Anyway to get the door open with a busted spring? Got to get to work tomorrow, and I can’t wait on the repairman.
Nevermind. It seems like it’s going to take too many people to hoist this bitch, and it’s too damn risky.
Lots of force on the side of the broken spring.
I’ve opened a 2-car garage door with a broken spring by myself and one other person. I used a remote to start the motor.
Garage door men should be on 24 hour call if you don’t want to deal with it.
Disassemble the door by removing screws from the hinges connecting the panels.
2 people to keep the panels from dropping to the floor.
Start at the top and remove 4 panels. The remaining ones should be light enough to lift by hand or continue disassembly.
Will there be someone/time to re-assemble door after car removed? Security isssue.
I was able to get my door open when one of my two springs broke last year. It’s a double garage door, so it’s darn heavy, but enough lifting will get it up. My wife and I did it together to get her out for work. It won’t STAY up, but you should be able to lift it. I then just held it up while she backed out. Luckily we got a repair man out in a few hours. Those things are scary…
If you want to save the money on the repairman it may be possible to fix it yourself. I’ve replaced two springs in my garage. It took a stout lever, some muscle, and some patience, but I got them on.
This. The spring on our door broke on a Sunday afternoon. That evening, my wife and I opened the door together (She was roughly in the middle, I was on the side with the broken spring). It was heavy, but manageable. Propped it open with a 2x4, pulled the cars out, and set the door back down. Repair dude showed up the next day.

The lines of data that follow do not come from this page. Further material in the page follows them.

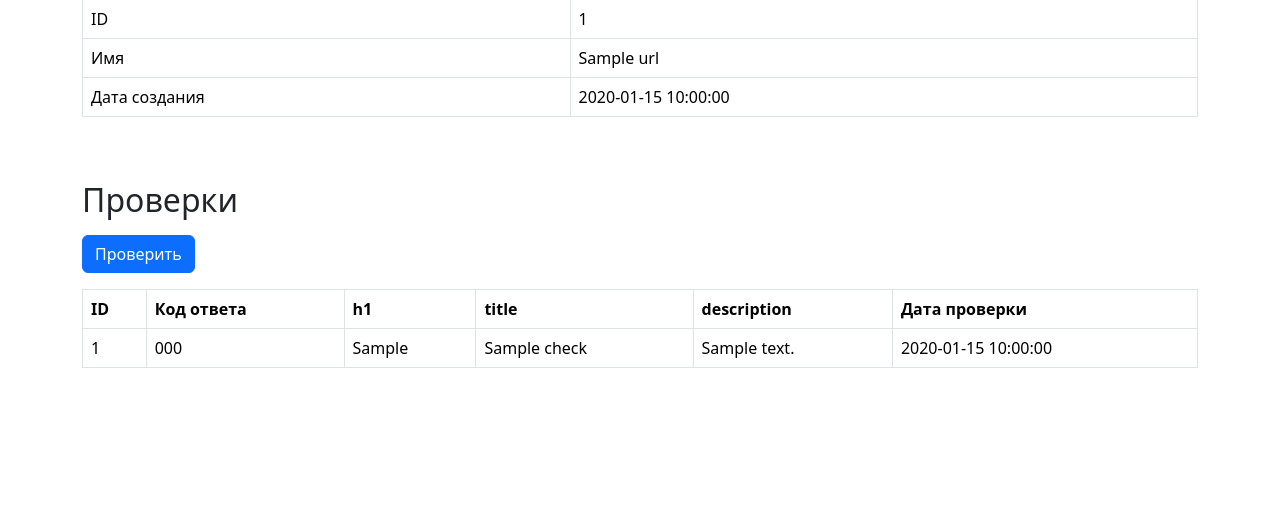
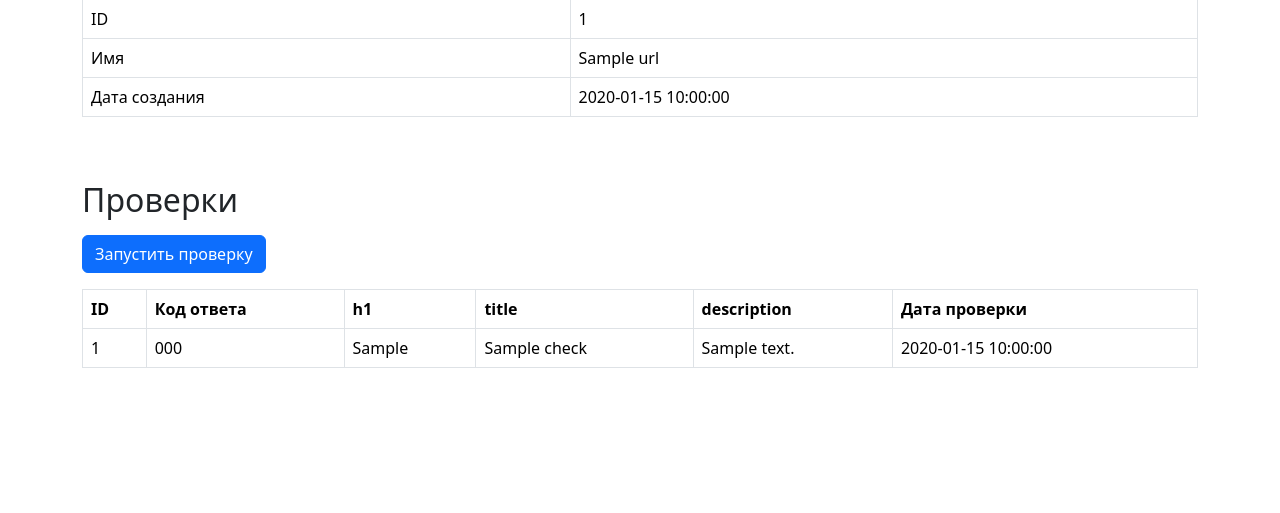
Before and after one commit to MlkProduction/python-project-83, a Flask app: template page_analyzer/templates/show.html in a window 1280 px wide. Shown: the part 129-642 px from the top of the page. Run offline with Flask 3, Linux system fonts and the light colour scheme; the template is opened without the code that fills it: most values are stand-ins (such as "Sample title", 1, 10 or a date in 2020); parts of the project's set-up code (start-up, migrations or seed data) failed here and were passed over; some libraries are stand-ins or nearby versions.

Commit message:
фикс багов, я устал

```diff
--- a/page_analyzer/templates/show.html
+++ b/page_analyzer/templates/show.html
@@ -54,7 +54,7 @@
 
       <h2 class="mt-5 mb-3">Проверки</h2>
       <form action="{{ url_for('urls_checks', id=urls.id) }}" method="post">
-        <button type="submit" class="btn btn-primary">Проверить</button>
+        <button type="submit" class="btn btn-primary">Запустить проверку</button>
       </form>
 
       <div>
```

I suppose some doors may be heavier than others.
There are two basic garage door opening designs. A spring on either side is no big deal to open/fix, while the single torsion spring in the center sometimes kills people.
When the spring has broken on mine, it is hard to lift, but it became lighter and lighter each mm that it was raised. And once raised it stayed raised.
If you do get the door up, just use a c-clamp or vise grips on the track to secure it so it doesn’t drop back down. Better than a 2x4 that might get knocked loose.
The door must be carved from ents or something. It was too heavy even with an assist from the opener motor. I’m letting the repair guy and landlord deal with it. I’m a renter; I ain’t fixing shit.
I’ve learned a lot about garage doors though.
The motors aren’t really designed to move the full weight of the door. When raising the door, the springs do most of the work. When lowering, the motor is mostly stretching the spring out, assisted by gravity…
Oh, I get that. Everything I found recommended attempting to lift the door in order to aid the opener.
MY SO’s garage door spring broke one morning and I used a set of spring clamps to hold it up to get her vehicle out until the door repair company could get there to fix the door.
It would be better to leave this one to professionals, OP. The chances of the door slipping or jumping the tracks are too great and you might damage the door or seriously injure yourself.
I used a combination of a crowbar, blocks, and a car jack when it happened to me. Crowbar to lift it enough to shove a blocks under one at a time until you can fit the jack. By the time I had the jack fully extended, enough of the door weight was supported by the horizontal rail that I was able to push it the rest of the way myself.
I concur with those proposing a c-clamp, that would have been much safer than my blocks. And I agree that in your case, OP, letting someone else deal with it was the best choice. No sense taking the risk unless you don’t have any other options.
I was surprised to hear people saying they were able to lift theirs, until I realized they had two springs. We have a single spring, and my wife and I together couldn’t begin to budge it when ours broke.
I did not realize that some had only one spring. I remember reading about how to fix a torsion spring yourself and decided that that, similar to using a chain saw, is something that I should refrain from doing. The professional guy did use a c-clamp to hold the door in place.
I use a chainsaw all summer, and have replaced springs on our garage doors several times. But I wouldn’t fuck with a torsion set-up.